A new analysis has indicated that sinking ground, known as subsidence, could affect 8 percent of global land surface and 19 percent of the population in the coming decades. Subsidence is triggered by processes such as groundwater depletion and causes the gradual sinking of large areas of the ground over months and years. It can have dangerous and costly effects on areas affected, including increased risk of flooding, causing fissures, permanently reducing the capacity of aquifers, and damaging buildings and infrastructure. It is predicted that groundwater demand will grow in the future due to the growth of the population and economy, exacerbating this process. Subsidence could also be worsened by climate change due to changes in precipitation, frequent and severe floods and droughts, and increased evapotranspiration.

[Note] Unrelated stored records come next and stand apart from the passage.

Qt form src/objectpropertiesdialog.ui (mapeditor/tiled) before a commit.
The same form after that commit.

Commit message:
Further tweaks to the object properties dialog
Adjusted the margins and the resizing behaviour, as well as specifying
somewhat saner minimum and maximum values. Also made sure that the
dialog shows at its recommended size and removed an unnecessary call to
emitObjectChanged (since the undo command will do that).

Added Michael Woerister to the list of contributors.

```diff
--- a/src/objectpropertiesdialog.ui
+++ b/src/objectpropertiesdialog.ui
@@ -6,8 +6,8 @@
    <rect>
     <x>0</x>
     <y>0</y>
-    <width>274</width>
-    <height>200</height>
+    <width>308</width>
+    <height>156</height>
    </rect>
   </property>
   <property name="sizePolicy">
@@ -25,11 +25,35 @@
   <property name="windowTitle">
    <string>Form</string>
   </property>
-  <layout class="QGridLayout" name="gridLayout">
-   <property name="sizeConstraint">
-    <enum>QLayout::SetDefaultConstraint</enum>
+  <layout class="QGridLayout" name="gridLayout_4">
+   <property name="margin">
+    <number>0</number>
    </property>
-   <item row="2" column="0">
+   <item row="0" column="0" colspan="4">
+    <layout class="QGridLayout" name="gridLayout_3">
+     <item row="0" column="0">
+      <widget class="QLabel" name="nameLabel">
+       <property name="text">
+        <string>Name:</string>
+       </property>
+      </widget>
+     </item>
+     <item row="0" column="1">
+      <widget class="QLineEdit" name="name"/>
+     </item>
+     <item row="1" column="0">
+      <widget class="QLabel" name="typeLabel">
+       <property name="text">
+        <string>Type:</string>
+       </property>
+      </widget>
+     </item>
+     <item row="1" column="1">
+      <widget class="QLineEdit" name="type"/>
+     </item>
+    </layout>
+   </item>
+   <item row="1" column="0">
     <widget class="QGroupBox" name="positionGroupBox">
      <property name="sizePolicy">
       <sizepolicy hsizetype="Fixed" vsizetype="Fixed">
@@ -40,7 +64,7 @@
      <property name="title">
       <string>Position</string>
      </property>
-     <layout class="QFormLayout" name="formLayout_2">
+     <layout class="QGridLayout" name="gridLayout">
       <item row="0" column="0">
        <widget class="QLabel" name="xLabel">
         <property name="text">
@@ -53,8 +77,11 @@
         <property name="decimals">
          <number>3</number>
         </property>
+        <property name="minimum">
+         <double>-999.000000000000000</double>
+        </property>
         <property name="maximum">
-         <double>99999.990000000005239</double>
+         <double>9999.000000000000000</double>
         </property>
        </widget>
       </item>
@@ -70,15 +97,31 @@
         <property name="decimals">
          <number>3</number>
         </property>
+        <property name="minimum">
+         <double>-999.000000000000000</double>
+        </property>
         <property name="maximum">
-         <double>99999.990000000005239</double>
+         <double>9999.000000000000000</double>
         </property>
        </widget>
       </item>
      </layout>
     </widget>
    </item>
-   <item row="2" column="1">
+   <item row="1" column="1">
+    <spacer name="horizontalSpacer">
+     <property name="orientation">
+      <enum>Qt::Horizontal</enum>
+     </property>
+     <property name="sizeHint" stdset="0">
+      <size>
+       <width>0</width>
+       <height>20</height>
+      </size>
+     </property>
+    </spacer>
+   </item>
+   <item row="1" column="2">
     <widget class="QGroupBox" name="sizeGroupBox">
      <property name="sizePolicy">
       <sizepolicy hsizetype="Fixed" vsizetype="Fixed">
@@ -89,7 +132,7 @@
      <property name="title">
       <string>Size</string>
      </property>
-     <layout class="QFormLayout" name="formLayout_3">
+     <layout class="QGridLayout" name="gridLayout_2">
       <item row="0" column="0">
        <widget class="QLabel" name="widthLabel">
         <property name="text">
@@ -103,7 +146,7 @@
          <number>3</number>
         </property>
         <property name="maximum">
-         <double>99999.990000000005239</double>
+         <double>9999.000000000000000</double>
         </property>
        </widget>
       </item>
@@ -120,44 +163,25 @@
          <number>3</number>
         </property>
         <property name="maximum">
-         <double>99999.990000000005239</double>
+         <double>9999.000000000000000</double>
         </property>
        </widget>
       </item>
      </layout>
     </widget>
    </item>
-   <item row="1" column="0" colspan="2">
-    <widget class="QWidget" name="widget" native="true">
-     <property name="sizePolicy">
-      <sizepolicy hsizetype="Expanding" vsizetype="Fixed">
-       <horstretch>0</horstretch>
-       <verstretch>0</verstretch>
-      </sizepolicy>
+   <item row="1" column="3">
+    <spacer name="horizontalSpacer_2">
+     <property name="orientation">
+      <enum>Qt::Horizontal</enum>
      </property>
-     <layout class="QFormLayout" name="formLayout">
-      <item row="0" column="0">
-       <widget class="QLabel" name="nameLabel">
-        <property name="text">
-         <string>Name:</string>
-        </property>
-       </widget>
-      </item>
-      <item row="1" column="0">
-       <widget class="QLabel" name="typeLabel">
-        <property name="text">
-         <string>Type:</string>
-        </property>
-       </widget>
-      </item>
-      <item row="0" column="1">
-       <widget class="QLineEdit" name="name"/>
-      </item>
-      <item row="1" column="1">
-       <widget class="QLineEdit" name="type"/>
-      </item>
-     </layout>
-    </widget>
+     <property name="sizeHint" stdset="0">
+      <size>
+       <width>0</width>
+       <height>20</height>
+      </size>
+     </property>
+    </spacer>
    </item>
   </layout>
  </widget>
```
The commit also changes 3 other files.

The study, published in Science, started with a large-scale systemic literature review on subsidence worldwide. They found that subsidence caused by groundwater depletion happened at 200 locations in over 34 countries. Subsidence rates in Mexico are some of the highest in the world, as much as 30 centimeters (11.8 inches) per year. Contributing to flooding, subsidence in the Po River Plain threatens 30 percent of the Italian population. Due to unregulated groundwater pumping, Iran has some of the fastest sinking cities, subsiding up to 25 centimeters (9.8 inches) a year. In the past century, Tokyo has seen 4 meters (13.1 feet) of subsidence, and Central Valley, California has seen up to 9 meters (29.5 feet). The Netherlands is 25 percent below the main sea level, primarily due to subsidence. Jakarta, the capital of Indonesia, has seen such severe subsidence that the government is planning to move the capital to the island of Borneo.
The authors of the study proposed a global model that they claim could predict global subsidence susceptibility at a resolution of 1 kilometer (0.6 miles) squared. It does this via statistical analysis of lithology (physical rock characteristics), land surface slope, land cover, and Köppen-Geiger climate classes. It also estimates groundwater depletion probability, identifying areas under water stress or with high groundwater demand.
Results of modeling suggest that 12 million square kilometers (7.5 million square miles) of the global land surface could potentially be threatened by subsidence – 8 percent of the Earth’s surface. Areas at risk were concentrated in and around dense urban areas and irrigated areas. Over 2.2 million square kilometers (1.4 million square miles) were considered high or very high risk. These areas house 1.2 billion people, or 19 percent of the global population. People living in Asia made up 86 percent of the population facing potential subsidence, more than in North America and Europe combined. Egypt and the Netherlands were shown to have the largest populations living in potential subsidence areas below sea level. The results identified 1,596 major cities in potential subsidence areas, with 57 percent in flood-prone areas.
The researchers noted a lack of information as a limit to their approach, as only a third of records in the literature review had data on subsidence extent, and information on impacts and mitigation measures was scarce. Therefore, the global model did not consider the subsidence rate and magnitude. However, the authors say that this model could help identify areas at risk of subsidence for further analysis and intervention.